My little grey Honda C50 taught me to ride a two-wheeled motorised thingy, taught me to explore the architecture of tiny country churches all over Yorkshire and taught me to look after (simple) things mechanical. It was a vital part of my university education, and (indirectly) turned me on to two profoundly influential books by the amazing Robert M. Pirsig – Zen and the Art of Motorcycle Maintenance (1974) and then Lila: An Inquiry into Morals (1991). It’s only with hindsight that I realise how much of an impact these books and this mindset had on my whole way of thinking, as well as on my style of writing.

Top Gear seal of approval

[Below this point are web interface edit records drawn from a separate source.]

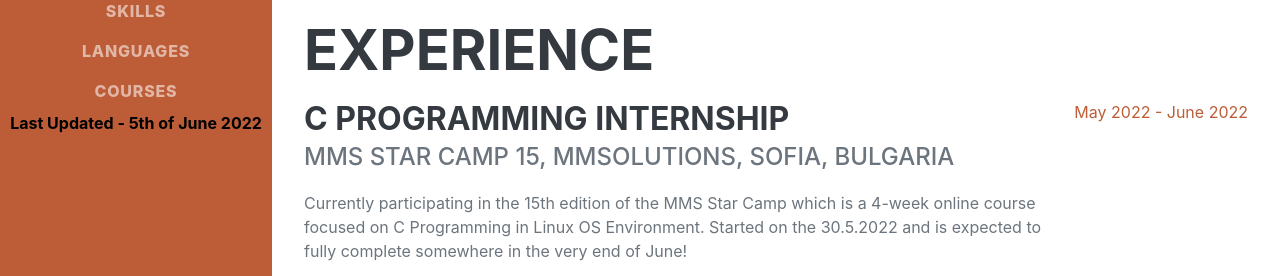
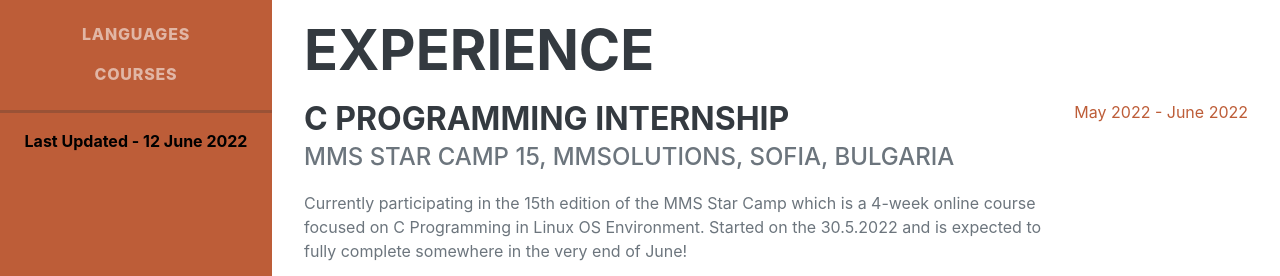
Before and after one commit to okito15/CV, a plain HTML site: page index.html in a window 1280 px wide. Shown: the part 481-757 px from the top of the page. Drawn offline with nearby package versions, Linux system fonts and the light colour scheme; a web font is replaced by a local one.

Commit message:
update 12.6.2022

```diff
--- a/index.html
+++ b/index.html
@@ -27,7 +27,8 @@
                     <li class="nav-item"><a class="nav-link js-scroll-trigger" href="#skills">Skills</a></li>
                     <li class="nav-item"><a class="nav-link js-scroll-trigger" href="#languages">Languages</a></li>
                     <li class="nav-item"><a class="nav-link js-scroll-trigger" href="#courses">Courses</a></li>
-                    <p style="color:black"><strong>Last Updated - 5th of June 2022</strong></p>
+                    <hr style="height: 3px; border: none; color:#333; background-color: #333;"/>
+                    <p style="color:black"><strong>Last Updated - 12 June 2022</strong></p>
                 </ul>
             </div>
         </nav>
```
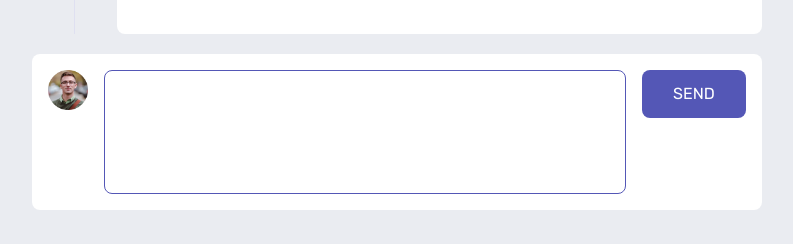
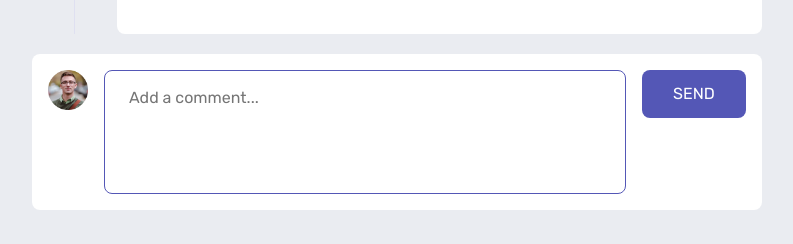
Before and after one commit to Mhmd-Tarek-Mhmd/Interactive-comments-section, a React (Vite) app: page / in a window 1280 px wide. Shown: the part 810-1054 px from the top of the page, without its empty margins (243-1036 px from the left). Built offline with nearby package versions, Linux system fonts and the light colour scheme.

Commit message:
EDIT: add form placeholder

```diff
--- a/src/components/Forms/Add.jsx
+++ b/src/components/Forms/Add.jsx
@@ -26,6 +26,7 @@ function Add({ parent, toggleIsAddReply }) {
       <UserImage user={authedUser.state} />
       <textarea
         defaultValue={content}
+        placeholder={`Add a ${parent ? "reply" : "comment"}...`}
         onChange={(e) => setContent(e.target.value)}
       />
       <button>{parent ? "Reply" : "Send"}</button>
```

The PC-averse motoring connoisseurs from Top Gear classic have echoed my sentiments. The baleful glare of Top Gear scathing attention can kill or bless any automotive product, but the Honda Cub just blissfully sailed through it all. James May rode a Honda Cub all the way up through Vietnam, with a marble statue on the carrier. And I’m pretty sure I also remember Richard Hammond toughness-testing one, with the multiple misdeeds involving fuelling it on used deep-frying oil from a fish’n’chip shop.

Even the redoubtable petrolhead Jay Leno is a big fan – see his video about the Honda Cub here.

Next-generation oomph

Six decades on, the Honda Cub/Super Cub isn’t dead. There’s a 2019 model, and in 2018 Honda got the Thailand-based motorcycle shop K-Speed to craft this delectable customised version.

K-Speed Super Cub to mark 60th production year

The pressed steel monocoque chassis and the engine below the central spine. This makes it a bit difficult to modify, but that hasn’t stopped custom builders from tweaking this design icon in all directions – some tasteful and low-key, others bordering on the insane. Honda Cub customisers have their own YouTube channels like this and Pinterest sites like this – no less wacky, skilled and imaginative than any of the big-league horsepower honchos.

Honda Super Cub kitted out by K-speed and Storm Aeropart

Heritage mining candidate

Over the years, engine capacity has ranged from 49 to 124 cc., so a Cub is never going to rip your arms out of their sockets. But what the Cub lacks in performance, it makes up for in style as well as utility. The Honda Cub was never a snarling technology monster or torque triumphator. It’s sedate, safe and almost sassy in its timelessness. It lasts for ages and its tiny engine uses hardly any fuel, so in terms of overall environmental impact you might even argue that it’s just as responsible as new electro-transport solutions. In fact, Shanghai Customs has developed the eCub 2, by combining the classic Super Cub chassis with an all-electric drive train, providing an ideal personal transport solution for Chinese cities.

Whatever the Cub may lack in performance, it more than makes up for it in quirky kudos and timeless style. Not for nothing does Thai Honda market these redoubtable machines as “Forever retro“. In a modern world of low-impact personalised transportation, couldn’t it be a good candidate for the kind of heritage mining that has revived the gorgeousness of the E-Type Jag, Aston Martins, Jensen Interceptors (in the UK) and Singer Porsches in the US? Sign me up …



External info
and for seriously serious Honda Cub geeks .... https://www.pinterest.dk/pin/271271577538130677/